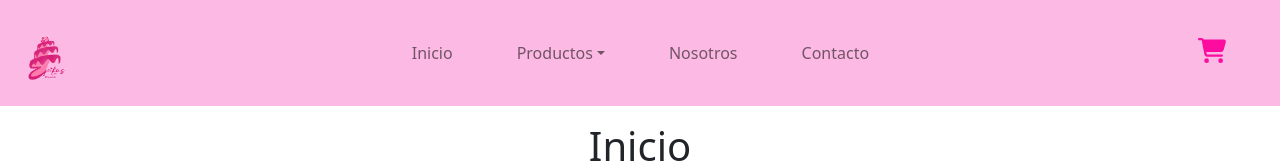
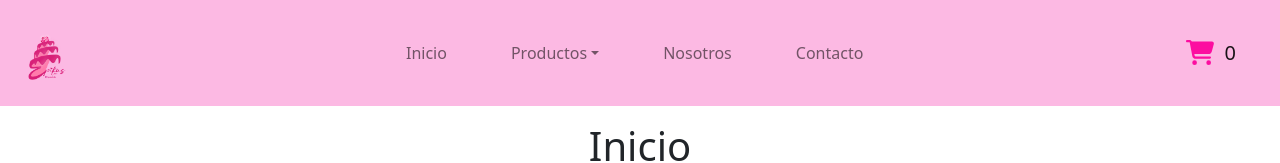
Before and after one commit to cesardileo18/EpikusCakeReact, a React (Create React App) app: page / in a window 1280 px wide. Shown: the top 163 px of the page. Built offline with nearby package versions, Linux system fonts and the light colour scheme.

Commit message:
se inicializa el carrito en 0 de manera visual

```diff
--- a/src/Components/CartWidget/CartWidget.jsx
+++ b/src/Components/CartWidget/CartWidget.jsx
@@ -3,8 +3,11 @@ import {faCartShopping}from '@fortawesome/free-solid-svg-icons'
 
 const CartWidget = () => {
     return (
-        <div>
-            <FontAwesomeIcon className="icono__carrito" icon={faCartShopping} />
+        <div className="divPadreIconoCarrito d-flex align-items-center">
+            <FontAwesomeIcon className="icono__carrito" icon={faCartShopping} ></FontAwesomeIcon>
+            <div className="valorCarrito">
+                {0}
+            </div>
         </div>
     );
 }
```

*Activity*: Go through the records above and write out every line exactly, passing over the pictures.

*Task answer*:
Before and after one commit to cesardileo18/EpikusCakeReact, a React (Create React App) app: page / in a window 1280 px wide. Shown: the top 163 px of the page. Built offline with nearby package versions, Linux system fonts and the light colour scheme.

Commit message:
se inicializa el carrito en 0 de manera visual

```diff
--- a/src/Components/CartWidget/CartWidget.jsx
+++ b/src/Components/CartWidget/CartWidget.jsx
@@ -3,8 +3,11 @@ import {faCartShopping}from '@fortawesome/free-solid-svg-icons'
 
 const CartWidget = () => {
     return (
-        <div>
-            <FontAwesomeIcon className="icono__carrito" icon={faCartShopping} />
+        <div className="divPadreIconoCarrito d-flex align-items-center">
+            <FontAwesomeIcon className="icono__carrito" icon={faCartShopping} ></FontAwesomeIcon>
+            <div className="valorCarrito">
+                {0}
+            </div>
         </div>
     );
 }
```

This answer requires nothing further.